Tom Lemberg is on a mission to modernize healthcare. As the founder and CEO of Curebase – a decentralized clinical research solution that enables any patient, anywhere to participate in clinical trials at home or in their own community with their own doctor – he is well on his way.
Lemberg, who lives with his wife in San Francisco, grew up in Bloomfield Hills. He graduated from Cranbrook Kingswood before heading to Harvard University where he earned a degree in computer science and molecular and cellular biology.
“Cranbrook was a great place to get a well-rounded education with science and math and other areas as well,” said Lemberg. It also prepared him for college and the real world ahead. “Being a founder and CEO requires a lot of different skills and sensibilities,” he explained. In addition to the subjects he studied in school, he also learned how to work together, which helps him collaborate and direct the people who work for the company.
Curebase has grown to include 80 employees, and the company has received $19 million in funding so far. The software technology and virtual staff allows clinical trial participation and data collection settings almost anywhere – from local clinics to mobile care, telehealth, drive-through sites and more.
Their objective is to accelerate the clinical trial process by 50 percent, increase patient diversity by 50 percent and transform the $50 billion-plus clinical trial market.
“The goal is to enable any patient to be in a clinical trial,” said Lemberg. “With digital technology, you can find one and sign up, just like ordering food or buying car insurance.”
The premise of the streamlined process is both practical and compassionate as Curebase makes it easier for patients and medical personnel to navigate clinical trials that are known for being difficult to access.
In reality, most patients don’t live near a traditional research site. With decentralized clinical trials, the research can reach a patient at home or in medical settings like a doctor’s office in their own community. “A lot of steps can be done at home, like telemedicine and sending kits to people,” Lemberg said.
Curebase has run over 60 studies with more than 60,000 patients, including COVID diagnostic trials during the pandemic. People often hear about the company through advocacy groups and online communities.
Lemberg felt he could make a unique contribution to the industry with his computer software and science background. “I’ve been programming my whole life. It came naturally to me,” he said. “I really wanted to do something impactful that affects peoples’ lives.”
The benefits are multifaceted. “We try to make clinical trials that anyone, anywhere, can participate in and increase diversity and bring new drugs to market faster,” said Lemberg, who started the company in 2017. “I’m really proud that we’ve had more diversity than the industry average.”
He and his company have received many accolades for their efforts. In 2022, Lemberg was named one of Forbes 30 under 30 for making positive global change in healthcare. “It helps me grow the business and get our name out there,” he said.

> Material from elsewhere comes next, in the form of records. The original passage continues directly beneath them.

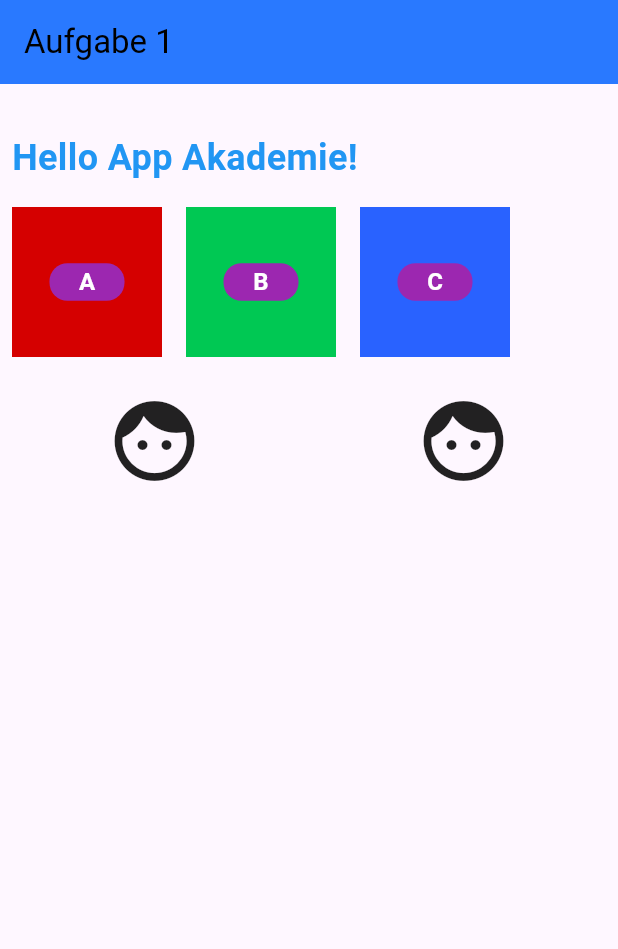
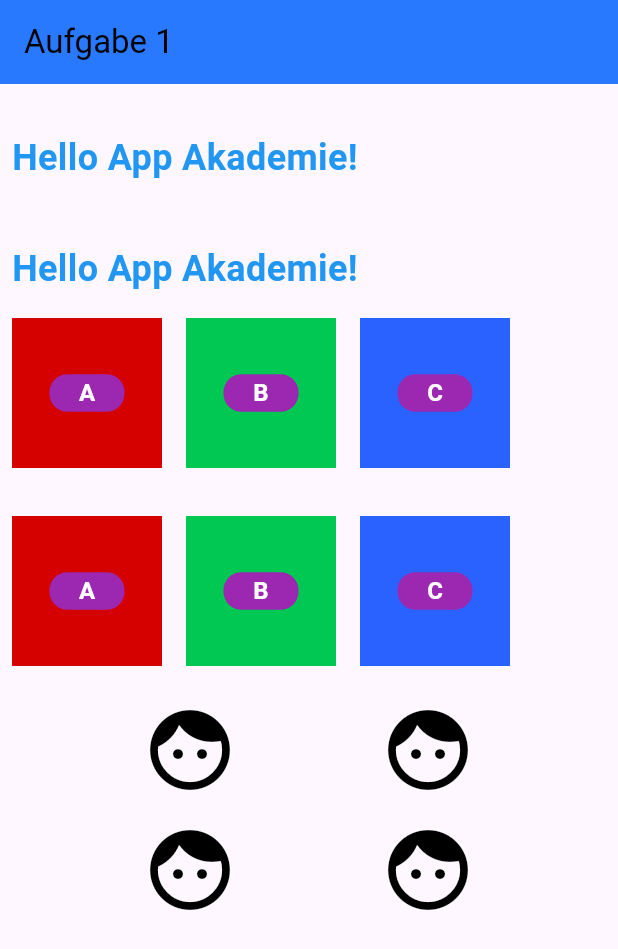
Before and after one commit to Groneberg/4.2.4_TS_BONUS_Widget-bersicht, a Flutter app: the screen it shows after launch, on a phone screen of 412 x 824 dp. Shown: the top 949 px of the screen. Run offline on Flutter 3.47's test engine with Material 3 defaults, Android fonts, the phone set to English and light mode, and no system bars.

Commit message:
adding custom widgets

```diff
--- a/bonus_widgetuebung/lib/main.dart
+++ b/bonus_widgetuebung/lib/main.dart
@@ -1,4 +1,7 @@
 import 'package:flutter/material.dart';
+import 'package:bonus_widgetuebung/widgets/custom_text_row.dart' ;
+import 'package:bonus_widgetuebung/widgets/custom_container.dart';
+import 'package:bonus_widgetuebung/widgets/custom_icon_row.dart';
 
 void main() {
   runApp(const MainApp());
@@ -19,110 +22,83 @@ class MainApp extends StatelessWidget {
         body: Column(
           children: [
             SizedBox(height: 24),
-            Row(
-              spacing: 16,
-              children: [
-                Padding(
-                  padding: const EdgeInsets.all(8.0),
-                  child: Text(
-                    'Hello App Akademie!',
-                    style: TextStyle(
+            CustomTextRow(
+              title: 'Hello App Akademie!',
               fontSize: 24,
+              fontWeight: FontWeight.bold,
               color: Colors.blue,
+            ),
+            SizedBox(height: 24),
+            CustomTextRow(
+              title: 'Hello App Akademie!',
+              fontSize: 24,
               fontWeight: FontWeight.bold,
-                    ),
-                  ),
-                ),
-              ],
+              color: Colors.blue,
             ),
             Padding(
               padding: const EdgeInsets.all(8.0),
               child: Row(
                 spacing: 16,
                 children: [
-                  Container(
+                  CustomContainer(
+                    text: 'A',
+                    color: Colors.redAccent.shade700,
                     width: 100,
                     height: 100,
-                    color: Colors.redAccent.shade700,
-                    child: Center(
-                      child: Container(
-                        width: 50,
-                        height: 25,
-                        decoration: BoxDecoration(
-                          color: Colors.purple,
-                          borderRadius: BorderRadius.circular(12),
                   ),
-                        child: Center(
-                          child: Text('A',
-                            style: TextStyle(
-                              color: Colors.white,
-                              fontSize: 16,
-                              fontWeight: FontWeight.bold,
-                            ),
-                          ),
-                        ),
-                      ),
-                    ),
-                  ),
-                  Container(
+                  CustomContainer(
+                    text: 'B',
+                    color: Colors.greenAccent.shade700,
                     width: 100,
                     height: 100,
-                    color: Colors.greenAccent.shade700,
-                    child: Center(
-                      child: Container(
-                        width: 50,
-                        height: 25,
-                        decoration: BoxDecoration(
-                          color: Colors.purple,
-                          borderRadius: BorderRadius.circular(12),
                   ),
-                        child: Center(
-                          child: Text('B',
-                            style: TextStyle(
-                              color: Colors.white,
-                              fontSize: 16,
-                              fontWeight: FontWeight.bold,
-                            ),
-                          ),
-                        ),
-                      ),
-                    ),
-                  ),
-                  Container(
+                  CustomContainer(
+                    text: 'C',
+                    color: Colors.blueAccent.shade700,
                     width: 100,
                     height: 100,
-                    color: Colors.blueAccent.shade700,
-                    child: Center(
-                      child: Container(
-                        width: 50,
-                        height: 25,
-                        decoration: BoxDecoration(
-                          color: Colors.purple,
-                          borderRadius: BorderRadius.circular(12),
                   ),
-                        child: Center(
-                          child: Text('C',
-                            style: TextStyle(
-                              color: Colors.white,
-                              fontSize: 16,
-                              fontWeight: FontWeight.bold,
-                            ),
-                          ),
-                        ),
-                      ),
-                    ),
-                  )
                 ],
               ),
             ),
             SizedBox(height: 16),
-            Row(
-              // spacing: 16,
-              mainAxisAlignment: MainAxisAlignment.spaceAround,
+            Padding(
+              padding: const EdgeInsets.all(8.0),
+              child: Row(
+                spacing: 16,
                 children: [
-                Icon(Icons.face, size: 64,),
-                Icon(Icons.face, size: 64,),
+                  CustomContainer(
+                    text: 'A',
+                    color: Colors.redAccent.shade700,
+                    width: 100,
+                    height: 100,
+                  ),
+                  CustomContainer(
+                    text: 'B',
+                    color: Colors.greenAccent.shade700,
+                    width: 100,
+                    height: 100,
+                  ),
+                  CustomContainer(
+                    text: 'C',
+                    color: Colors.blueAccent.shade700,
+                    width: 100,
+                    height: 100,
+                  ),
                 ],
+              ),
+            ),
+            SizedBox(height: 16),
+            CustomIconRow(
+              icon: Icons.face,
+              fontSize: 64,
+              color: Colors.black,
+            ),
+            SizedBox(height: 16),
+            CustomIconRow(
+              icon: Icons.face,
+              fontSize: 64,
+              color: Colors.black,
             ),
           ],
         ),
--- /dev/null
+++ b/bonus_widgetuebung/lib/widgets/custom_container.dart
@@ -0,0 +1,46 @@
+// lib/widgets/custom_container.dart
+import 'package:flutter/material.dart';
+
+class CustomContainer extends StatelessWidget {
+  final String text;
+  final Color color;
+  final double width;
+  final double height;
+
+  const CustomContainer({
+    super.key,
+    this.text = 'Hello App Akademie!',
+    this.color = Colors.redAccent,
+    this.width = 100.0,
+    this.height = 100.0,
+  });
+
+  @override
+  Widget build(BuildContext context) {
+    return Container(
+      width: width,
+      height: height,
+      color: color,
+      child: Center(
+        child: Container(
+          width: 50,
+          height: 25,
+          decoration: BoxDecoration(
+            color: Colors.purple,
+            borderRadius: BorderRadius.circular(12),
+          ),
+          child: Center(
+            child: Text(
+              text,
+              style: TextStyle(
+                color: Colors.white,
+                fontSize: 16,
+                fontWeight: FontWeight.bold,
+              ),
+            ),
+          ),
+        ),
+      ),
+    );
+  }
+}
--- /dev/null
+++ b/bonus_widgetuebung/lib/widgets/custom_icon_row.dart
@@ -0,0 +1,34 @@
+// lib/widgets/custom_icon_row.dart
+import 'package:flutter/material.dart';
+
+class CustomIconRow extends StatelessWidget {
+  final IconData icon;
+  final double fontSize;
+  final Color color;
+
+  const CustomIconRow({
+    super.key,
+    this.icon = Icons.star,
+    this.fontSize = 24.0,
+    this.color = Colors.black,
+  });
+
+  @override
+  Widget build(BuildContext context) {
+    return Row(
+      mainAxisAlignment: MainAxisAlignment.spaceEvenly,
+      children: [
+        Icon(
+          icon,
+          size: fontSize,
+          color: color,
+        ),
+        Icon(
+          icon,
+          size: fontSize,
+          color: color,
+        ),
+      ],
+    );
+  }
+}
--- a/bonus_widgetuebung/lib/widgets/custom_text_row.dart
+++ b/bonus_widgetuebung/lib/widgets/custom_text_row.dart
@@ -1,13 +1,13 @@
 // lib/widgets/custom_text_row.dart
 import 'package:flutter/material.dart';
 
-class TextRow extends StatelessWidget {
+class CustomTextRow extends StatelessWidget {
   final String title;
   final double fontSize;
   final FontWeight fontWeight;
   final Color color;
 
-  const TextRow({
+  const CustomTextRow({
     super.key,
     this.title = 'Hello App Akademie!',
     this.fontSize = 24.0,
@@ -19,8 +19,6 @@ class TextRow extends StatelessWidget {
   @override
   Widget build(BuildContext context) {
     return Row(
-      // In diesem Beispiel wird nur ein Text angezeigt, daher keine Notwendigkeit für mainAxisAlignment.
-      // Falls mehrere Kinder mit Spacing benötigt würden, siehe Szenario 3.
       children: [
         Padding(
           padding: const EdgeInsets.all(8.0),
```
Also changed, not shown: 7 other files. Lines whose indentation alone changed are shown as unchanged.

As for what his future may hold, Lemberg hopes to grow the company to run thousands of clinical trials. His motivation is the participants. “We apply software technology to problems that are important to people’s well-being,” he said. “I want to change people’s lives.”
Story: Jeanine Matlow